==== Data to process

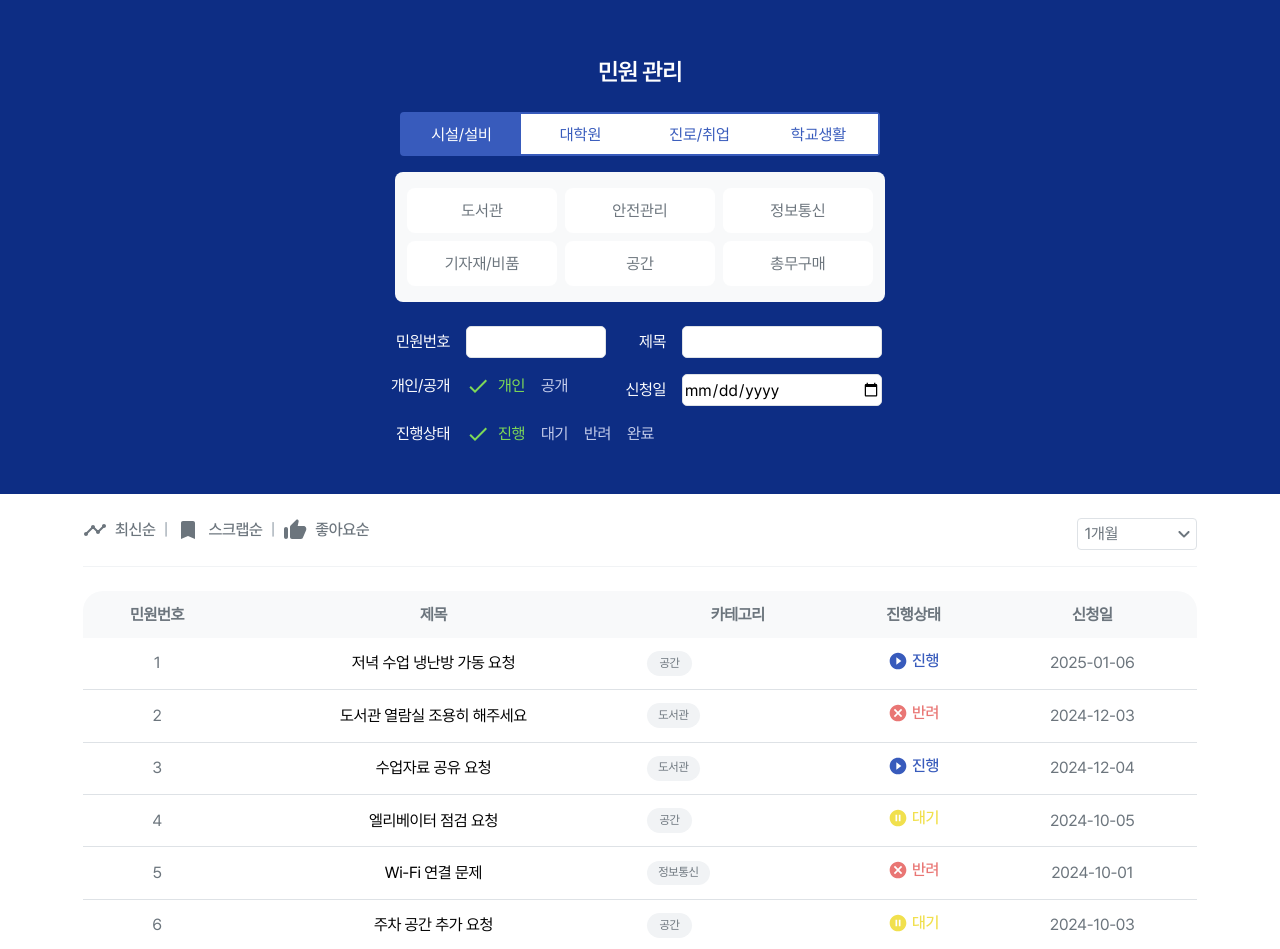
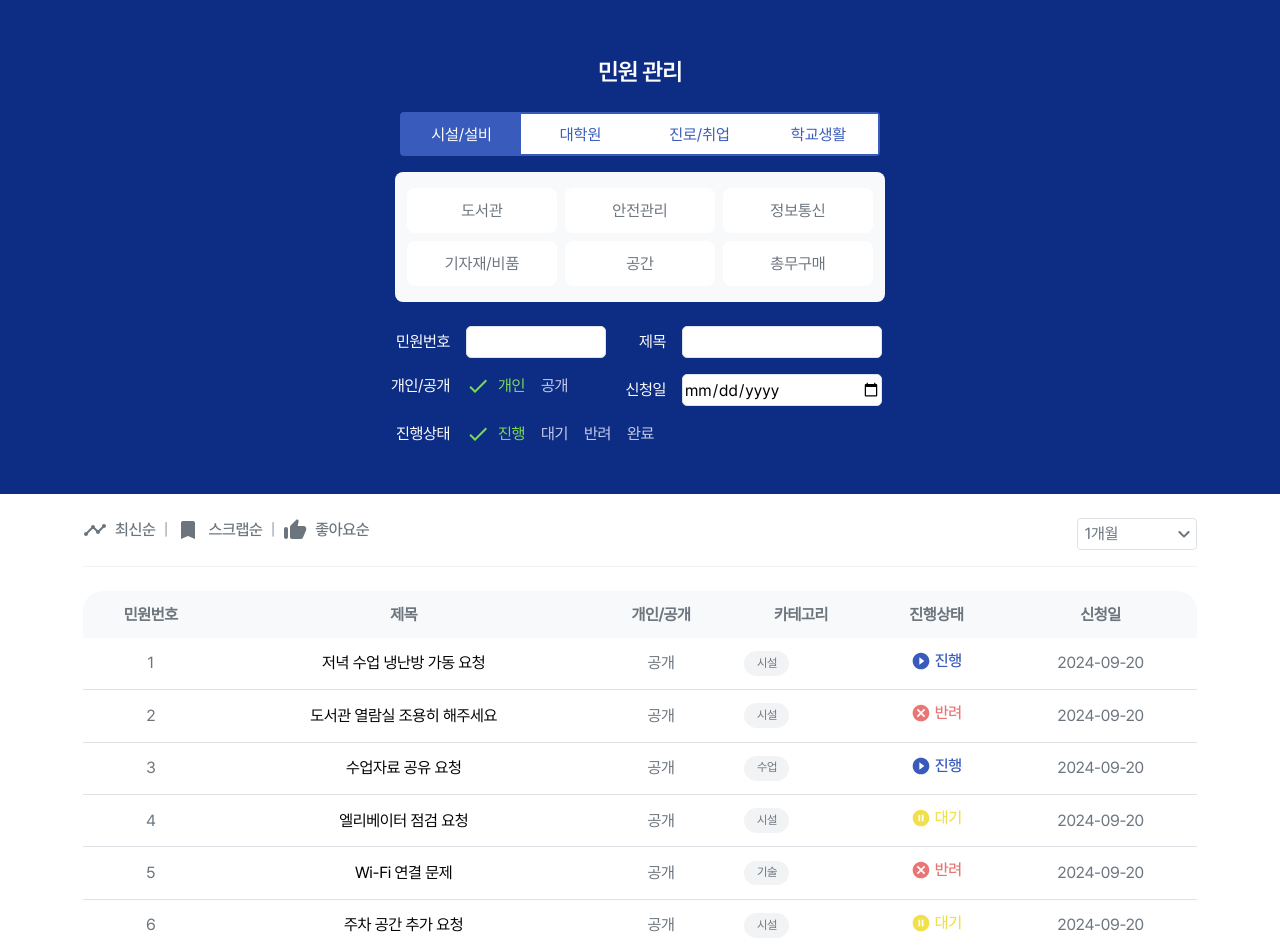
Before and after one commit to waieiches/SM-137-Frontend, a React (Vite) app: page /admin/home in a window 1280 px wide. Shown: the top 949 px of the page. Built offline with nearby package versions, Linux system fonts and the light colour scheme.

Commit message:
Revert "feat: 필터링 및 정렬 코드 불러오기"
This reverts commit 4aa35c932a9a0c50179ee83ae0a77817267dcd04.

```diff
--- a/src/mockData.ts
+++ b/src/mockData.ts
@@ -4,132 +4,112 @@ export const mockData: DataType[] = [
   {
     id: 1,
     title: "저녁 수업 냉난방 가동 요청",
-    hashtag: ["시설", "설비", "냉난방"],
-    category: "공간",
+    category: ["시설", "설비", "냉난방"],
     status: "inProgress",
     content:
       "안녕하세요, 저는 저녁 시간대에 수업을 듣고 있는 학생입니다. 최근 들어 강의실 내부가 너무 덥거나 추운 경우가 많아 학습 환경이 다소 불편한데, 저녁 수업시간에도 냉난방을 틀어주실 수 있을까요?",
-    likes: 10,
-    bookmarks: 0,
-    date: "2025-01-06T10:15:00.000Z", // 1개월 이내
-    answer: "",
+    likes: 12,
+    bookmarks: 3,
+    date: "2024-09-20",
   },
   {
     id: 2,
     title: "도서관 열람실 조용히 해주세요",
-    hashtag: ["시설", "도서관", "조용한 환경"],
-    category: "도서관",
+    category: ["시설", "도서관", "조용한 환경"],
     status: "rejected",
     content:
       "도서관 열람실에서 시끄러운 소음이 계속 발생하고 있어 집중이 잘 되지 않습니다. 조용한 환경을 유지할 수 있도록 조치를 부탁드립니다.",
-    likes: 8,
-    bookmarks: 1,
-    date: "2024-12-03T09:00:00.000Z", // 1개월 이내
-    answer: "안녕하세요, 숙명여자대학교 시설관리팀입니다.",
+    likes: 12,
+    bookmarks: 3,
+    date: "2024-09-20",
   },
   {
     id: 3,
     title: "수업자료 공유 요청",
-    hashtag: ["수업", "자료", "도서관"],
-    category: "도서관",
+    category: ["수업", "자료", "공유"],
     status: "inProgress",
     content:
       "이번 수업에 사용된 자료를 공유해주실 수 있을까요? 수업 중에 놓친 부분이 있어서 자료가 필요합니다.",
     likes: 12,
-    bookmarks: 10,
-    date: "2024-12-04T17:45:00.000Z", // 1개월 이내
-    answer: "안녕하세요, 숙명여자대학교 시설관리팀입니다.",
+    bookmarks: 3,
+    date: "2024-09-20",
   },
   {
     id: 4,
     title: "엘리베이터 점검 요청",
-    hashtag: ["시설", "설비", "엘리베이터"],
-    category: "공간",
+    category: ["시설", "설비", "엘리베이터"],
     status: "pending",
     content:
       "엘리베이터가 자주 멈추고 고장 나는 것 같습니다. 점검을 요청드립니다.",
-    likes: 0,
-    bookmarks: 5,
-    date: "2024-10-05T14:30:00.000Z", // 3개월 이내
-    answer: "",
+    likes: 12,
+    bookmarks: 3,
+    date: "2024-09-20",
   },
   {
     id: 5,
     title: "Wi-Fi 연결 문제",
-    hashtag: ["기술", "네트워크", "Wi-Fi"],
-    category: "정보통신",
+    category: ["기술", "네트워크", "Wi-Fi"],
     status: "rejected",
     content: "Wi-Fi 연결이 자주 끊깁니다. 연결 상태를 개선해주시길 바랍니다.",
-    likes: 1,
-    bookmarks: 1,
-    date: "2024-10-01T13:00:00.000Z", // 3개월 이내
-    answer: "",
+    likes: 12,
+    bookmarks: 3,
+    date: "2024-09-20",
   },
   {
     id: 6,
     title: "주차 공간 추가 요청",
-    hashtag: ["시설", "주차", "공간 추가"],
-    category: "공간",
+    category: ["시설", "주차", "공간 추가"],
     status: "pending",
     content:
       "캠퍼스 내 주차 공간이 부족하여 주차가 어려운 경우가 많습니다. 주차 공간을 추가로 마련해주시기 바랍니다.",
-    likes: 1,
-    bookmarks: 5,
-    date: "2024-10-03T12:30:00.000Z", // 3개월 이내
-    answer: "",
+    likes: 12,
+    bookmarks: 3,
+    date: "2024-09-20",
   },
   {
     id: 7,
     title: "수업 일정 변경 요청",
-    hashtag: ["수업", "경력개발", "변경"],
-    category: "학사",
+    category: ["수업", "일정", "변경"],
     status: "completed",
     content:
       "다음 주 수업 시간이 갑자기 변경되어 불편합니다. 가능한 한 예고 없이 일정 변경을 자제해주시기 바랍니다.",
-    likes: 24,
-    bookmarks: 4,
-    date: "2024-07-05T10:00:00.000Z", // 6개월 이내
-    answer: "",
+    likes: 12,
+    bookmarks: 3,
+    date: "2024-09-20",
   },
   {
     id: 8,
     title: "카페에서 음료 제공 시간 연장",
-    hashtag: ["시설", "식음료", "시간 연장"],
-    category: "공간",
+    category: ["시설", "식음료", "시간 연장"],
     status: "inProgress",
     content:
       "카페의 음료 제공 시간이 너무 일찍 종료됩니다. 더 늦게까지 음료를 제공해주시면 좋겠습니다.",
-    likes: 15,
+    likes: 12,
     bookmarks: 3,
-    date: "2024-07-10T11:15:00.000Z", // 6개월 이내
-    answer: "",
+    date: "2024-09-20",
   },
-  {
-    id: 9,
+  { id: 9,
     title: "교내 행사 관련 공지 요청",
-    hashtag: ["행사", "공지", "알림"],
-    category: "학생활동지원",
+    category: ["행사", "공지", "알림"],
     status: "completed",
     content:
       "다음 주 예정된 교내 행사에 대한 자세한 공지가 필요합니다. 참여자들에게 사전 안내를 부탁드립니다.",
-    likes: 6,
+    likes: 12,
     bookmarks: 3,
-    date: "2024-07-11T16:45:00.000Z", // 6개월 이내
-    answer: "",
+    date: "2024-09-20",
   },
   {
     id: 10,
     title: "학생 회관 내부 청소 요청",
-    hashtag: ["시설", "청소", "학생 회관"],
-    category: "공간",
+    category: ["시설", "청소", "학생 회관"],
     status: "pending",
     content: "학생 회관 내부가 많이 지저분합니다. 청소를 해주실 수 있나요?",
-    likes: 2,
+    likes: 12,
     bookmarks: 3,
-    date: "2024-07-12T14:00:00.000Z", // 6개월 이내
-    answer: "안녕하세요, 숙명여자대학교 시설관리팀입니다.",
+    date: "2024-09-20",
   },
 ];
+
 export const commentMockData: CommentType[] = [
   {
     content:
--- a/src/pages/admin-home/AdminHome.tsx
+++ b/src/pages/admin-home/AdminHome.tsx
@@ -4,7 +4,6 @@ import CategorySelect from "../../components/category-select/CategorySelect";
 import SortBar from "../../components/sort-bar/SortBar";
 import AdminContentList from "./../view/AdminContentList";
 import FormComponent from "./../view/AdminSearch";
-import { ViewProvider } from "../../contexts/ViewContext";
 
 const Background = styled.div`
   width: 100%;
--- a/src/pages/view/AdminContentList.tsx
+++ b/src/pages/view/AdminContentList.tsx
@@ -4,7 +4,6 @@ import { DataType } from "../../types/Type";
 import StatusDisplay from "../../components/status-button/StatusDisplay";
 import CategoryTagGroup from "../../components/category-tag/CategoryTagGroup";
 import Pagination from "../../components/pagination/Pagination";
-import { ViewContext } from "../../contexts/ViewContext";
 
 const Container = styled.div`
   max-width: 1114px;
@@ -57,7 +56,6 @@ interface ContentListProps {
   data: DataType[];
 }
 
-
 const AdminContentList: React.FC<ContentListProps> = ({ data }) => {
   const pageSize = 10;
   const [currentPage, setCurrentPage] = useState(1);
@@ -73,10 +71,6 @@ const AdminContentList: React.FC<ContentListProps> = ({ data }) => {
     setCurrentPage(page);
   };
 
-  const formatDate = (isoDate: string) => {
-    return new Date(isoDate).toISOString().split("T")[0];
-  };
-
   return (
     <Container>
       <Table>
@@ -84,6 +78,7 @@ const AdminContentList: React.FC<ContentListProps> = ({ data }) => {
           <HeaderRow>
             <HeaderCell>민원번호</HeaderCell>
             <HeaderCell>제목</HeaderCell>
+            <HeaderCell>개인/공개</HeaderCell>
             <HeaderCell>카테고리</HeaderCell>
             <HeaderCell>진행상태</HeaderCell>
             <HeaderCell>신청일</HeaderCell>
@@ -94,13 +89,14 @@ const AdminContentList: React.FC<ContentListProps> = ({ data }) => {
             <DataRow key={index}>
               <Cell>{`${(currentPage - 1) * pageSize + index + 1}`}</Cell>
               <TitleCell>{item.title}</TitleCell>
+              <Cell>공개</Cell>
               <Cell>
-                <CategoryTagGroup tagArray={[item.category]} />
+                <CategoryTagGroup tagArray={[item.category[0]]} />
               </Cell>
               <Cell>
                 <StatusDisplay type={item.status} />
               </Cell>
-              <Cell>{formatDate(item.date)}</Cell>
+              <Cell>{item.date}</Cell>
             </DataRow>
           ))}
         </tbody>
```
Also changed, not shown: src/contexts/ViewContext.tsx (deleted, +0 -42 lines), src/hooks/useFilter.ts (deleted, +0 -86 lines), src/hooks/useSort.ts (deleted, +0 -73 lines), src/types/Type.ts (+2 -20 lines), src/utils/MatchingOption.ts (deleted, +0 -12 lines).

========
==== Data to process

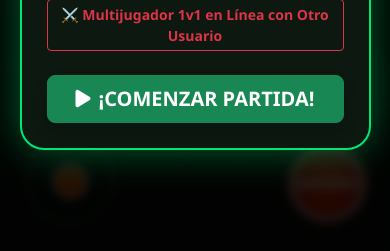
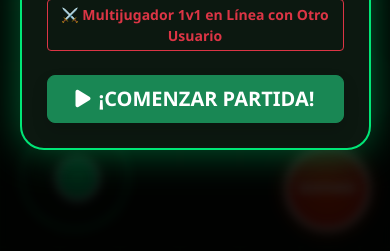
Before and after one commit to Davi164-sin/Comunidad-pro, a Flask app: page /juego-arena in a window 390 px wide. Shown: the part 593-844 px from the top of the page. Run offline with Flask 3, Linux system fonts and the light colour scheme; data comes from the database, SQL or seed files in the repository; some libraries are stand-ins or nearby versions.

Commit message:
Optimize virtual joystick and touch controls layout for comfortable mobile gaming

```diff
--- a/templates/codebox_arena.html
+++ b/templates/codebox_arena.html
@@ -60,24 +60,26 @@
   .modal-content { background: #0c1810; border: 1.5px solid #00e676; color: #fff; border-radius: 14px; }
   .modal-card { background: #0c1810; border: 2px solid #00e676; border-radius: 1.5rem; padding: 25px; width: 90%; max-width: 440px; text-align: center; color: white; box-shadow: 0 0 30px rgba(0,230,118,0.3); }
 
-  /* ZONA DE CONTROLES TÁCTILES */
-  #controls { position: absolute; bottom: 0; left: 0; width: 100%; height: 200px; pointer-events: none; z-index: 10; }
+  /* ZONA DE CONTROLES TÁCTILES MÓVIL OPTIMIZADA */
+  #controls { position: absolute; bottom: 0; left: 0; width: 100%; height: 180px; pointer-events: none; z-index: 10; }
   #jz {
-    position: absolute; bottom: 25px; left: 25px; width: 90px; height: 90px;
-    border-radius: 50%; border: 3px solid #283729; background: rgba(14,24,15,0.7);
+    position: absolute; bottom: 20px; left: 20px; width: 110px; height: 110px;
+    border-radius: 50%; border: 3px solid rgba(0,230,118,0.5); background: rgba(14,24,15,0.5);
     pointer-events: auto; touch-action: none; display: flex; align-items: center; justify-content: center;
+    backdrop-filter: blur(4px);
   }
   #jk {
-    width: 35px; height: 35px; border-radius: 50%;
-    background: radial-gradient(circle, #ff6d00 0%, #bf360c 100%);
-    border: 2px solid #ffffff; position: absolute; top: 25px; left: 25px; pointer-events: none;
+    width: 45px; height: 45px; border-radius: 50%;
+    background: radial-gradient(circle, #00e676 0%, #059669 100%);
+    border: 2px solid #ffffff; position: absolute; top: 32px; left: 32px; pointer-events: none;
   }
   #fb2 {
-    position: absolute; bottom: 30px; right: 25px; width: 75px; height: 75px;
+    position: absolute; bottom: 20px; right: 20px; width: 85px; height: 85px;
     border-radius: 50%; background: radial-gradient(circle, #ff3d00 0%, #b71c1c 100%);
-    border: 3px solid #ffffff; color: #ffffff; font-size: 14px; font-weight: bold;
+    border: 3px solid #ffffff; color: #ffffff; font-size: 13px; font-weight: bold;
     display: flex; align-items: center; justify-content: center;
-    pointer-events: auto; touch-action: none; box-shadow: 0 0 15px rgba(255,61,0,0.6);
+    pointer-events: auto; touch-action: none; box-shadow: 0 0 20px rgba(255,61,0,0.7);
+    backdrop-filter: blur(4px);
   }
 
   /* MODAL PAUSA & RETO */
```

========

- Your task
Show all lines above that contain "pointer".

- Solution for this exercise
-  #controls { position: absolute; bottom: 0; left: 0; width: 100%; height: 200px; pointer-events: none; z-index: 10; }
+  #controls { position: absolute; bottom: 0; left: 0; width: 100%; height: 180px; pointer-events: none; z-index: 10; }
     pointer-events: auto; touch-action: none; display: flex; align-items: center; justify-content: center;
-    border: 2px solid #ffffff; position: absolute; top: 25px; left: 25px; pointer-events: none;
+    border: 2px solid #ffffff; position: absolute; top: 32px; left: 32px; pointer-events: none;
-    pointer-events: auto; touch-action: none; box-shadow: 0 0 15px rgba(255,61,0,0.6);
+    pointer-events: auto; touch-action: none; box-shadow: 0 0 20px rgba(255,61,0,0.7);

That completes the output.